=== Begin Enclosure ===

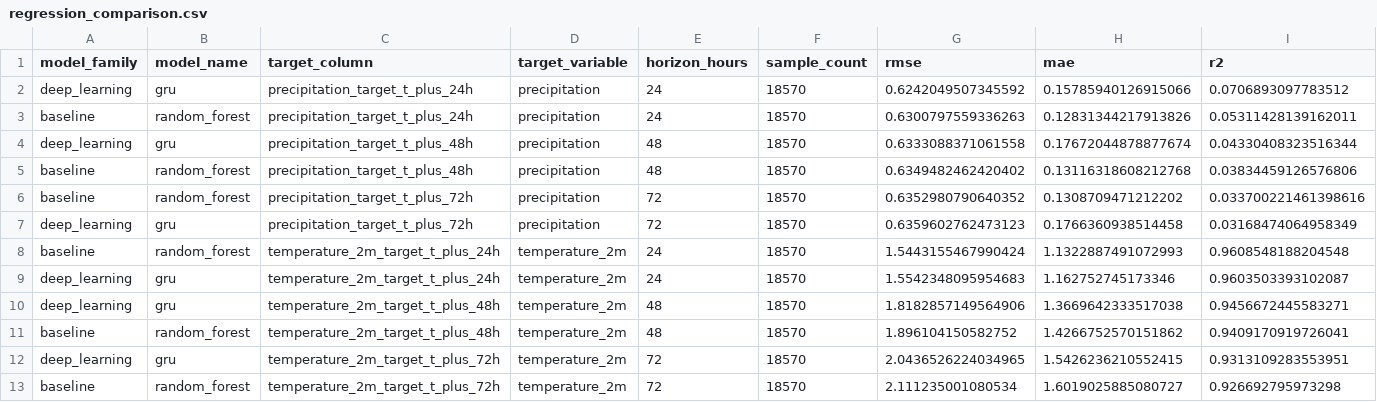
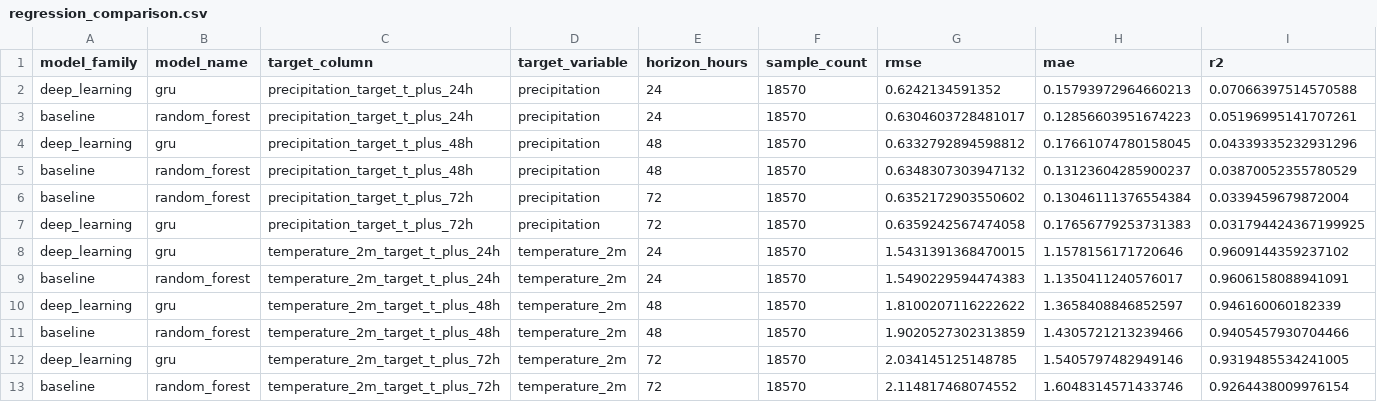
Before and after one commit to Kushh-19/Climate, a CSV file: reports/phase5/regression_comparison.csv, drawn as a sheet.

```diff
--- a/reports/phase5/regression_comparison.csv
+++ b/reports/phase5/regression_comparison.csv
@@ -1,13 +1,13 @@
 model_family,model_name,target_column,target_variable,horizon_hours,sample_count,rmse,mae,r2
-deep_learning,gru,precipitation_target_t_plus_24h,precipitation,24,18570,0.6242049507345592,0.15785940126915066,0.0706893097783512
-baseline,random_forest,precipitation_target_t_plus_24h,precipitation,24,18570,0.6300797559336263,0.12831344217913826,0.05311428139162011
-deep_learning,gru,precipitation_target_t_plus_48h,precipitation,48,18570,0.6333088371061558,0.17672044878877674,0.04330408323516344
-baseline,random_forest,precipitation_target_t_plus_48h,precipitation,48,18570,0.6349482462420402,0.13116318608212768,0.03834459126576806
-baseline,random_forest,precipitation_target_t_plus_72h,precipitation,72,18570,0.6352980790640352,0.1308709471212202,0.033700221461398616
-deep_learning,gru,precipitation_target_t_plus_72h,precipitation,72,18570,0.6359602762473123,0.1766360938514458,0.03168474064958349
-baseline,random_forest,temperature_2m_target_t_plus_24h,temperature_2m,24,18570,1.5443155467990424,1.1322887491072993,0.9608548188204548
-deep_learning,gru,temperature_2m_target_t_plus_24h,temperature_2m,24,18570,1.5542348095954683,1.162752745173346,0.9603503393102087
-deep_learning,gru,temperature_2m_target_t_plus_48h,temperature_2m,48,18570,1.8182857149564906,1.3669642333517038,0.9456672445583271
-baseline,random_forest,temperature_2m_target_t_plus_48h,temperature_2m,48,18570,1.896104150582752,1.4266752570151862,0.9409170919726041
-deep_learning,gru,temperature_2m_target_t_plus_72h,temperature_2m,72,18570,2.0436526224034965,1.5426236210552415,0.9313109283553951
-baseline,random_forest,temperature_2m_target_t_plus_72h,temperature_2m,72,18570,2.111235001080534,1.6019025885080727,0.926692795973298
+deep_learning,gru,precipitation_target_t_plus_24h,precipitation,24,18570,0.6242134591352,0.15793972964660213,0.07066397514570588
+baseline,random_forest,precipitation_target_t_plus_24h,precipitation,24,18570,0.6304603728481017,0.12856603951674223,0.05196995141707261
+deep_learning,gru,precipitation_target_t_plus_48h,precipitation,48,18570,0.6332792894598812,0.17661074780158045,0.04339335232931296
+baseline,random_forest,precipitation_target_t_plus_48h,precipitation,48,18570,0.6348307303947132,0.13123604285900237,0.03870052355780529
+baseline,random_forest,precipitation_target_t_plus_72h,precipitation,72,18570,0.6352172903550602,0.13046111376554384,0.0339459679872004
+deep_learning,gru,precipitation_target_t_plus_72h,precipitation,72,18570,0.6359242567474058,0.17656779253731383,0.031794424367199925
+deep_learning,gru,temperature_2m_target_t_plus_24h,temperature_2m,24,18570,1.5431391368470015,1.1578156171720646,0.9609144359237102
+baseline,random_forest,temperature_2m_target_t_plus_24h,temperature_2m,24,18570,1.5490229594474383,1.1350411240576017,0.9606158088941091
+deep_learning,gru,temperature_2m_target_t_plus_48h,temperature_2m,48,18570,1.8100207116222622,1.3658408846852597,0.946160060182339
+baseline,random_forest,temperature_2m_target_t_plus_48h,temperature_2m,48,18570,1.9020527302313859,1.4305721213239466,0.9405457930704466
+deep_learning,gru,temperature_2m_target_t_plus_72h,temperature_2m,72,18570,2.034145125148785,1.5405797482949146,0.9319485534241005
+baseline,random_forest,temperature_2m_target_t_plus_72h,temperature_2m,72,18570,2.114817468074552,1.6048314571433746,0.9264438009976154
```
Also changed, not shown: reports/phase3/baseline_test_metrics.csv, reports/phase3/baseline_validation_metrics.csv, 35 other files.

=== End Enclosure ===

■ **TASK INSTRUCTIONS**:
Reproduce the data exactly as it appears above. Pictures are to be left out.

■ **EXERCISE SOLUTION**:
Before and after one commit to Kushh-19/Climate, a CSV file: reports/phase5/regression_comparison.csv, drawn as a sheet.

```diff
--- a/reports/phase5/regression_comparison.csv
+++ b/reports/phase5/regression_comparison.csv
@@ -1,13 +1,13 @@
 model_family,model_name,target_column,target_variable,horizon_hours,sample_count,rmse,mae,r2
-deep_learning,gru,precipitation_target_t_plus_24h,precipitation,24,18570,0.6242049507345592,0.15785940126915066,0.0706893097783512
-baseline,random_forest,precipitation_target_t_plus_24h,precipitation,24,18570,0.6300797559336263,0.12831344217913826,0.05311428139162011
-deep_learning,gru,precipitation_target_t_plus_48h,precipitation,48,18570,0.6333088371061558,0.17672044878877674,0.04330408323516344
-baseline,random_forest,precipitation_target_t_plus_48h,precipitation,48,18570,0.6349482462420402,0.13116318608212768,0.03834459126576806
-baseline,random_forest,precipitation_target_t_plus_72h,precipitation,72,18570,0.6352980790640352,0.1308709471212202,0.033700221461398616
-deep_learning,gru,precipitation_target_t_plus_72h,precipitation,72,18570,0.6359602762473123,0.1766360938514458,0.03168474064958349
-baseline,random_forest,temperature_2m_target_t_plus_24h,temperature_2m,24,18570,1.5443155467990424,1.1322887491072993,0.9608548188204548
-deep_learning,gru,temperature_2m_target_t_plus_24h,temperature_2m,24,18570,1.5542348095954683,1.162752745173346,0.9603503393102087
-deep_learning,gru,temperature_2m_target_t_plus_48h,temperature_2m,48,18570,1.8182857149564906,1.3669642333517038,0.9456672445583271
-baseline,random_forest,temperature_2m_target_t_plus_48h,temperature_2m,48,18570,1.896104150582752,1.4266752570151862,0.9409170919726041
-deep_learning,gru,temperature_2m_target_t_plus_72h,temperature_2m,72,18570,2.0436526224034965,1.5426236210552415,0.9313109283553951
-baseline,random_forest,temperature_2m_target_t_plus_72h,temperature_2m,72,18570,2.111235001080534,1.6019025885080727,0.926692795973298
+deep_learning,gru,precipitation_target_t_plus_24h,precipitation,24,18570,0.6242134591352,0.15793972964660213,0.07066397514570588
+baseline,random_forest,precipitation_target_t_plus_24h,precipitation,24,18570,0.6304603728481017,0.12856603951674223,0.05196995141707261
+deep_learning,gru,precipitation_target_t_plus_48h,precipitation,48,18570,0.6332792894598812,0.17661074780158045,0.04339335232931296
+baseline,random_forest,precipitation_target_t_plus_48h,precipitation,48,18570,0.6348307303947132,0.13123604285900237,0.03870052355780529
+baseline,random_forest,precipitation_target_t_plus_72h,precipitation,72,18570,0.6352172903550602,0.13046111376554384,0.0339459679872004
+deep_learning,gru,precipitation_target_t_plus_72h,precipitation,72,18570,0.6359242567474058,0.17656779253731383,0.031794424367199925
+deep_learning,gru,temperature_2m_target_t_plus_24h,temperature_2m,24,18570,1.5431391368470015,1.1578156171720646,0.9609144359237102
+baseline,random_forest,temperature_2m_target_t_plus_24h,temperature_2m,24,18570,1.5490229594474383,1.1350411240576017,0.9606158088941091
+deep_learning,gru,temperature_2m_target_t_plus_48h,temperature_2m,48,18570,1.8100207116222622,1.3658408846852597,0.946160060182339
+baseline,random_forest,temperature_2m_target_t_plus_48h,temperature_2m,48,18570,1.9020527302313859,1.4305721213239466,0.9405457930704466
+deep_learning,gru,temperature_2m_target_t_plus_72h,temperature_2m,72,18570,2.034145125148785,1.5405797482949146,0.9319485534241005
+baseline,random_forest,temperature_2m_target_t_plus_72h,temperature_2m,72,18570,2.114817468074552,1.6048314571433746,0.9264438009976154
```
Also changed, not shown: reports/phase3/baseline_test_metrics.csv, reports/phase3/baseline_validation_metrics.csv, 35 other files.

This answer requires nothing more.